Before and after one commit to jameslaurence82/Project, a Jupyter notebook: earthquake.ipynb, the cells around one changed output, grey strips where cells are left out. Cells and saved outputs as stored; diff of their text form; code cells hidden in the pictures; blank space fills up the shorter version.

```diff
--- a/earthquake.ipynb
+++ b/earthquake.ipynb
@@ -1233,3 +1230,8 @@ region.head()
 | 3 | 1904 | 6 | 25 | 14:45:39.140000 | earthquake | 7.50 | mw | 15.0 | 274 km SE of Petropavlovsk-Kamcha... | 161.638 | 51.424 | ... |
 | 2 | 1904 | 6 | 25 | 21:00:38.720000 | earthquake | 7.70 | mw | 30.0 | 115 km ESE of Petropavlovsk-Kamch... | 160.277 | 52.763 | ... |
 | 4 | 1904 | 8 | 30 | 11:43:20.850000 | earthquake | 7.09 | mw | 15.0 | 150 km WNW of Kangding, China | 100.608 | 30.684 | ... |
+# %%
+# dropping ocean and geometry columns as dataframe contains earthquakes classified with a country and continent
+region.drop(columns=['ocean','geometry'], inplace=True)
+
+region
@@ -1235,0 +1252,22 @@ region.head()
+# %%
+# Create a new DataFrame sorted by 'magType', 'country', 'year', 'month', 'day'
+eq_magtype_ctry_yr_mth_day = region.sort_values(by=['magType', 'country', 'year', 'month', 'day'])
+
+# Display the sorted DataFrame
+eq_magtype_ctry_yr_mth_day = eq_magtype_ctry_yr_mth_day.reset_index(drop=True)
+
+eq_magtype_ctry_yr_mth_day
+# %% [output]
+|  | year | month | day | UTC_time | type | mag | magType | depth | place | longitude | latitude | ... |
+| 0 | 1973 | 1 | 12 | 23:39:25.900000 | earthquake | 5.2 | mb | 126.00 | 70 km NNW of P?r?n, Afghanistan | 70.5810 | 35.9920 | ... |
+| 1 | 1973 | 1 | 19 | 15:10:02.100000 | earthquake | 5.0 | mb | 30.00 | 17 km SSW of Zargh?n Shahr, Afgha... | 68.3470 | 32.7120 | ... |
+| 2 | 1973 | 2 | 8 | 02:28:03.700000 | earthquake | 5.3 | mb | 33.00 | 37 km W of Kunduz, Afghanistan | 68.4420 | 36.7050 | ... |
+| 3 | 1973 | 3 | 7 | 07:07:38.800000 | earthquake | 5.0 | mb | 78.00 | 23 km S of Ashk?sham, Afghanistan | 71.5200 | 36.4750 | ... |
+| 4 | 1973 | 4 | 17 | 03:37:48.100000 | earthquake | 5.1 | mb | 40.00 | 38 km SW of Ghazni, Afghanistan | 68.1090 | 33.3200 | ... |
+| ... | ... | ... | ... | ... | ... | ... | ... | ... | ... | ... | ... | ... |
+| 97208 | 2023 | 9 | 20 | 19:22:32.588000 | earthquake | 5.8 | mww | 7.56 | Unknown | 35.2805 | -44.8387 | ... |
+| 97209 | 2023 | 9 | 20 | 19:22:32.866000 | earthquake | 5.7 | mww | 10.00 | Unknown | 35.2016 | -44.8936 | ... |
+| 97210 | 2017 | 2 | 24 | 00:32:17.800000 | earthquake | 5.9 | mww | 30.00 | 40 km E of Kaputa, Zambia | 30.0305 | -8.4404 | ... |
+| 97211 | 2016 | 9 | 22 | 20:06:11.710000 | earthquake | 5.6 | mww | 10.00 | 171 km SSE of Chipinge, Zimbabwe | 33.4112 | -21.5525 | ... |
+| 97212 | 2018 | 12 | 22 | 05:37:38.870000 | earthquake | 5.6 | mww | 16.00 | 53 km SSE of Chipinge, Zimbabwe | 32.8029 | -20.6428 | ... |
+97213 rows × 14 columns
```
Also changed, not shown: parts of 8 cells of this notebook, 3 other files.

- - -

What you have to do: Quote each line of the data above exactly as written.

Result of the task:
Before and after one commit to jameslaurence82/Project, a Jupyter notebook: earthquake.ipynb, the cells around one changed output, grey strips where cells are left out. Cells and saved outputs as stored; diff of their text form; code cells hidden in the pictures; blank space fills up the shorter version.

```diff
--- a/earthquake.ipynb
+++ b/earthquake.ipynb
@@ -1233,3 +1230,8 @@ region.head()
 | 3 | 1904 | 6 | 25 | 14:45:39.140000 | earthquake | 7.50 | mw | 15.0 | 274 km SE of Petropavlovsk-Kamcha... | 161.638 | 51.424 | ... |
 | 2 | 1904 | 6 | 25 | 21:00:38.720000 | earthquake | 7.70 | mw | 30.0 | 115 km ESE of Petropavlovsk-Kamch... | 160.277 | 52.763 | ... |
 | 4 | 1904 | 8 | 30 | 11:43:20.850000 | earthquake | 7.09 | mw | 15.0 | 150 km WNW of Kangding, China | 100.608 | 30.684 | ... |
+# %%
+# dropping ocean and geometry columns as dataframe contains earthquakes classified with a country and continent
+region.drop(columns=['ocean','geometry'], inplace=True)
+
+region
@@ -1235,0 +1252,22 @@ region.head()
+# %%
+# Create a new DataFrame sorted by 'magType', 'country', 'year', 'month', 'day'
+eq_magtype_ctry_yr_mth_day = region.sort_values(by=['magType', 'country', 'year', 'month', 'day'])
+
+# Display the sorted DataFrame
+eq_magtype_ctry_yr_mth_day = eq_magtype_ctry_yr_mth_day.reset_index(drop=True)
+
+eq_magtype_ctry_yr_mth_day
+# %% [output]
+|  | year | month | day | UTC_time | type | mag | magType | depth | place | longitude | latitude | ... |
+| 0 | 1973 | 1 | 12 | 23:39:25.900000 | earthquake | 5.2 | mb | 126.00 | 70 km NNW of P?r?n, Afghanistan | 70.5810 | 35.9920 | ... |
+| 1 | 1973 | 1 | 19 | 15:10:02.100000 | earthquake | 5.0 | mb | 30.00 | 17 km SSW of Zargh?n Shahr, Afgha... | 68.3470 | 32.7120 | ... |
+| 2 | 1973 | 2 | 8 | 02:28:03.700000 | earthquake | 5.3 | mb | 33.00 | 37 km W of Kunduz, Afghanistan | 68.4420 | 36.7050 | ... |
+| 3 | 1973 | 3 | 7 | 07:07:38.800000 | earthquake | 5.0 | mb | 78.00 | 23 km S of Ashk?sham, Afghanistan | 71.5200 | 36.4750 | ... |
+| 4 | 1973 | 4 | 17 | 03:37:48.100000 | earthquake | 5.1 | mb | 40.00 | 38 km SW of Ghazni, Afghanistan | 68.1090 | 33.3200 | ... |
+| ... | ... | ... | ... | ... | ... | ... | ... | ... | ... | ... | ... | ... |
+| 97208 | 2023 | 9 | 20 | 19:22:32.588000 | earthquake | 5.8 | mww | 7.56 | Unknown | 35.2805 | -44.8387 | ... |
+| 97209 | 2023 | 9 | 20 | 19:22:32.866000 | earthquake | 5.7 | mww | 10.00 | Unknown | 35.2016 | -44.8936 | ... |
+| 97210 | 2017 | 2 | 24 | 00:32:17.800000 | earthquake | 5.9 | mww | 30.00 | 40 km E of Kaputa, Zambia | 30.0305 | -8.4404 | ... |
+| 97211 | 2016 | 9 | 22 | 20:06:11.710000 | earthquake | 5.6 | mww | 10.00 | 171 km SSE of Chipinge, Zimbabwe | 33.4112 | -21.5525 | ... |
+| 97212 | 2018 | 12 | 22 | 05:37:38.870000 | earthquake | 5.6 | mww | 16.00 | 53 km SSE of Chipinge, Zimbabwe | 32.8029 | -20.6428 | ... |
+97213 rows × 14 columns
```
Also changed, not shown: parts of 8 cells of this notebook, 3 other files.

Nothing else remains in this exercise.